Difference listings:
^^^^

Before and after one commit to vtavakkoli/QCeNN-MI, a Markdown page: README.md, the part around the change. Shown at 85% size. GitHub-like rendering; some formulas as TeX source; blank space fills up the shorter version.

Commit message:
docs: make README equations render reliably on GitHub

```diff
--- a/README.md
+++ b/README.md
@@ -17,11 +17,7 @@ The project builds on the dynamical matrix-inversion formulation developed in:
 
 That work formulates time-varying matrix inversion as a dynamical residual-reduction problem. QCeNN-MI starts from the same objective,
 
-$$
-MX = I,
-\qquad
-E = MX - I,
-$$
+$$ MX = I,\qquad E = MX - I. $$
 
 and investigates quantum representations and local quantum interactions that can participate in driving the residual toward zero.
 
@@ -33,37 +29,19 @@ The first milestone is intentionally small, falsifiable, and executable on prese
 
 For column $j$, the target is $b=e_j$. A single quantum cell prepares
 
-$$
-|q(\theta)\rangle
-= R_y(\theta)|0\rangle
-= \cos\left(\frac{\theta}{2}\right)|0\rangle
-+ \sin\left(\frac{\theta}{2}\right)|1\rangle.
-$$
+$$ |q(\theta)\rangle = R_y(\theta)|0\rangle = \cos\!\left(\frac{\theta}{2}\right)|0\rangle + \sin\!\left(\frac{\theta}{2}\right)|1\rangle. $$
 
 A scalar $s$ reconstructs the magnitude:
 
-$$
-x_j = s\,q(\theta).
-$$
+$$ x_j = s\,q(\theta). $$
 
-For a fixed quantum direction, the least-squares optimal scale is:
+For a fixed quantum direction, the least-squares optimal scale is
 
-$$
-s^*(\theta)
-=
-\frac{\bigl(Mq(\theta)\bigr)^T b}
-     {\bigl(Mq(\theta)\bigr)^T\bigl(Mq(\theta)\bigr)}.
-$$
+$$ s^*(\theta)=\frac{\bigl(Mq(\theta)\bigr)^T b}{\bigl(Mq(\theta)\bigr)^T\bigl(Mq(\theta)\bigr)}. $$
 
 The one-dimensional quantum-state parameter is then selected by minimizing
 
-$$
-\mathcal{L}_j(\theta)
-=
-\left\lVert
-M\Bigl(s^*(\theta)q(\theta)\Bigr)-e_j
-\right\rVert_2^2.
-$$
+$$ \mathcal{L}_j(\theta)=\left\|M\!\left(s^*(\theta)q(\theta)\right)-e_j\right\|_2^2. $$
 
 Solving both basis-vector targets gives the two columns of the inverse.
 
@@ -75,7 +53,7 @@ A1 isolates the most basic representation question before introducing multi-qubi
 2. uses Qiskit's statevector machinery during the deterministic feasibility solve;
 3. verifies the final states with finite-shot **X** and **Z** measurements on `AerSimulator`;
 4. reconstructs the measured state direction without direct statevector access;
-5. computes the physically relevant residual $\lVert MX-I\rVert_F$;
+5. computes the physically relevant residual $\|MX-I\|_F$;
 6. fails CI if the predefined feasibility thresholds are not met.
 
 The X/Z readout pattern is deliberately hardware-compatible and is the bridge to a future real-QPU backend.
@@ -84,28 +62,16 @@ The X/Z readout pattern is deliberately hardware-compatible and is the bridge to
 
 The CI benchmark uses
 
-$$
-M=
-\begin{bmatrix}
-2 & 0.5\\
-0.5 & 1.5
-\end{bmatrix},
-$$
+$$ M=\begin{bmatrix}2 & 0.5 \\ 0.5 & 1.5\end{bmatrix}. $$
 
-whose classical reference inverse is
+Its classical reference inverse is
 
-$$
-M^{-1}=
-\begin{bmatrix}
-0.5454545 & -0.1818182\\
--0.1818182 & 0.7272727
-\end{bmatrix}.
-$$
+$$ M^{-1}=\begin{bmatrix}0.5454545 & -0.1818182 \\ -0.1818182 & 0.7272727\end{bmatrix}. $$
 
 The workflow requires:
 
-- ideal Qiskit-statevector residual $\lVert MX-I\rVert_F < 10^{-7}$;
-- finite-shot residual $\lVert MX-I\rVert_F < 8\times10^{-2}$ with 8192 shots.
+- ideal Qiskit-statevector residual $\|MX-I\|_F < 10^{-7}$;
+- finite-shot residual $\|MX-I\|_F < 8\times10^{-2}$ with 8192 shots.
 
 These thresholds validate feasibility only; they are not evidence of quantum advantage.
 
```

^^^^

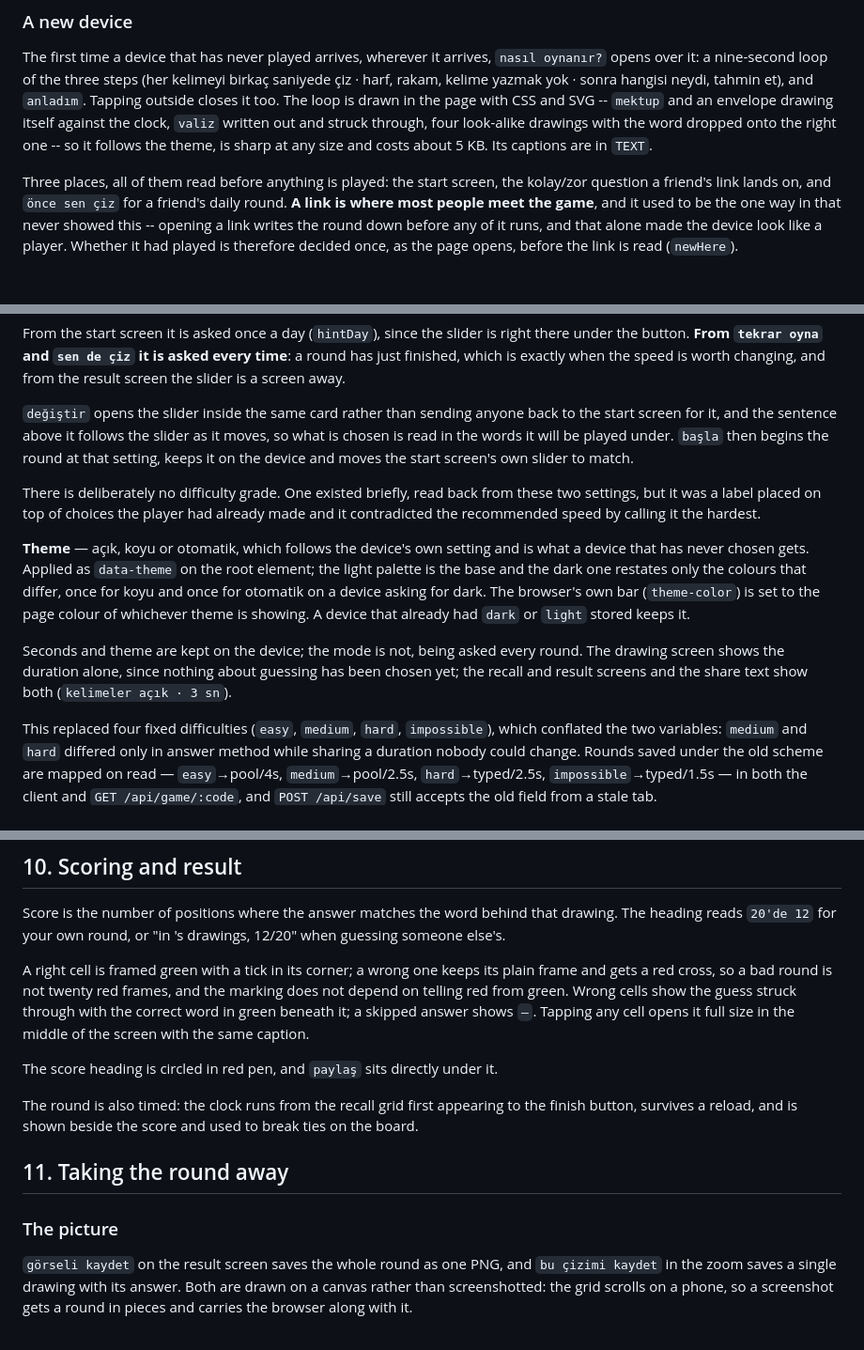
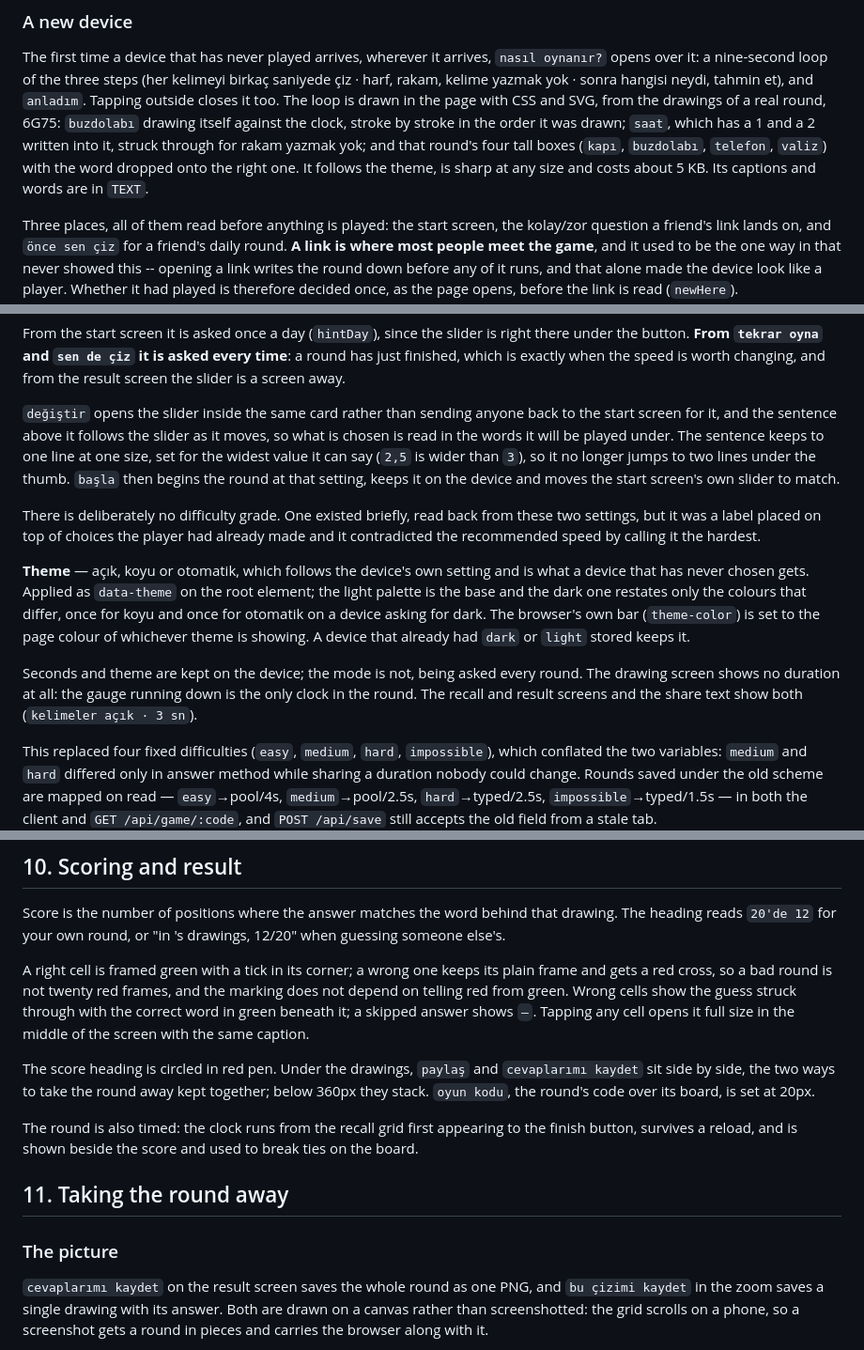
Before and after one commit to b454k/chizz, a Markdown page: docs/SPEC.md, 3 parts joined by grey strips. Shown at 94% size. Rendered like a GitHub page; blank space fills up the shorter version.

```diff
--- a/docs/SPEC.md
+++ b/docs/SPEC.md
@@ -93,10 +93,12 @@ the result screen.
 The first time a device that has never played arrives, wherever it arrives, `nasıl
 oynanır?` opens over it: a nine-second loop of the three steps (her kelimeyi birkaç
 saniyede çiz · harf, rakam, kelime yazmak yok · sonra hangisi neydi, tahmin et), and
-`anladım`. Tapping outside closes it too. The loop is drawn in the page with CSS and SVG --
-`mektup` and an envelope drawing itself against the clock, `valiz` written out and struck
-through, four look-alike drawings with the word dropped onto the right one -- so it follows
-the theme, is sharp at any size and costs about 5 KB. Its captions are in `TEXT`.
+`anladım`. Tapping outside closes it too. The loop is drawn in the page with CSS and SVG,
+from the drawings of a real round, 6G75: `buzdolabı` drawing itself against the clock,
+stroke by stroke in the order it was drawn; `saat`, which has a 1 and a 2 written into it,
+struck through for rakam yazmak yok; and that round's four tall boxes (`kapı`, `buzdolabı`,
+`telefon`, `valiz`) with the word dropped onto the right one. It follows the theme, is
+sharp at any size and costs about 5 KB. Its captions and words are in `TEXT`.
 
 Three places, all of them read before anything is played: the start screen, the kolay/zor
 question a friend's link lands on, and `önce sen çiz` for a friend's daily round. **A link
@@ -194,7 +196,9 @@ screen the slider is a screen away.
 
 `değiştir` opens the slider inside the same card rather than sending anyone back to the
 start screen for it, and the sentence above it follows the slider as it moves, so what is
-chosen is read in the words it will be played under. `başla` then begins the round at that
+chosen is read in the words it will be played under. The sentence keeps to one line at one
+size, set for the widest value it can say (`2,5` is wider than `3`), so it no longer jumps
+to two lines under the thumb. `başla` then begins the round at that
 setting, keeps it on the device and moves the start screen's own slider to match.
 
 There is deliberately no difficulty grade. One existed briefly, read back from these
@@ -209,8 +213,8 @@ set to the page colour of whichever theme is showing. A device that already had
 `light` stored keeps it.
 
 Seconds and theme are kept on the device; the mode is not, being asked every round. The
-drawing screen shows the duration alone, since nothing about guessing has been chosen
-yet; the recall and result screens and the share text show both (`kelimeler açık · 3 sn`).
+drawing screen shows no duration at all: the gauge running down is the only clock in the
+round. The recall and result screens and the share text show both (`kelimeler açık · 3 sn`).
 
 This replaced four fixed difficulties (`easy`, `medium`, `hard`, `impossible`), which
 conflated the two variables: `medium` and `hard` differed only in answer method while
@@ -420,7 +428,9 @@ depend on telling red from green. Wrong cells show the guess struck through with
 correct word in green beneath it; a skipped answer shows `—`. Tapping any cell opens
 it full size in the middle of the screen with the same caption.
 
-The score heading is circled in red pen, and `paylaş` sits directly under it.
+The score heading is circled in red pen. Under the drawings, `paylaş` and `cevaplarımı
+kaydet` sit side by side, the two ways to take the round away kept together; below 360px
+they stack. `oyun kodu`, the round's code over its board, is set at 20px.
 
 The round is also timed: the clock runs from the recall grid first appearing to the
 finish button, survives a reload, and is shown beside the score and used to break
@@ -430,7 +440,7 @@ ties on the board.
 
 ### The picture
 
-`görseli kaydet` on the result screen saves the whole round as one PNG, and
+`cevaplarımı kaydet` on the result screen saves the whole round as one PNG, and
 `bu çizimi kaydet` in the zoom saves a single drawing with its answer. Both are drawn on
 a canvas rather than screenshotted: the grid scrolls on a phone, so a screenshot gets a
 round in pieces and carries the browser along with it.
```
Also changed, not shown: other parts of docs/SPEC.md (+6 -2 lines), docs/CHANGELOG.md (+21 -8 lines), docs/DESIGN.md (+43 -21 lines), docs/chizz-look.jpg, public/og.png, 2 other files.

^^^^

→ Task details
As you read the records above, find each line that contains "slider" and copy it.

→ Solved problem
@@ -194,7 +196,9 @@ screen the slider is a screen away.
 `değiştir` opens the slider inside the same card rather than sending anyone back to the
 start screen for it, and the sentence above it follows the slider as it moves, so what is
 setting, keeps it on the device and moves the start screen's own slider to match.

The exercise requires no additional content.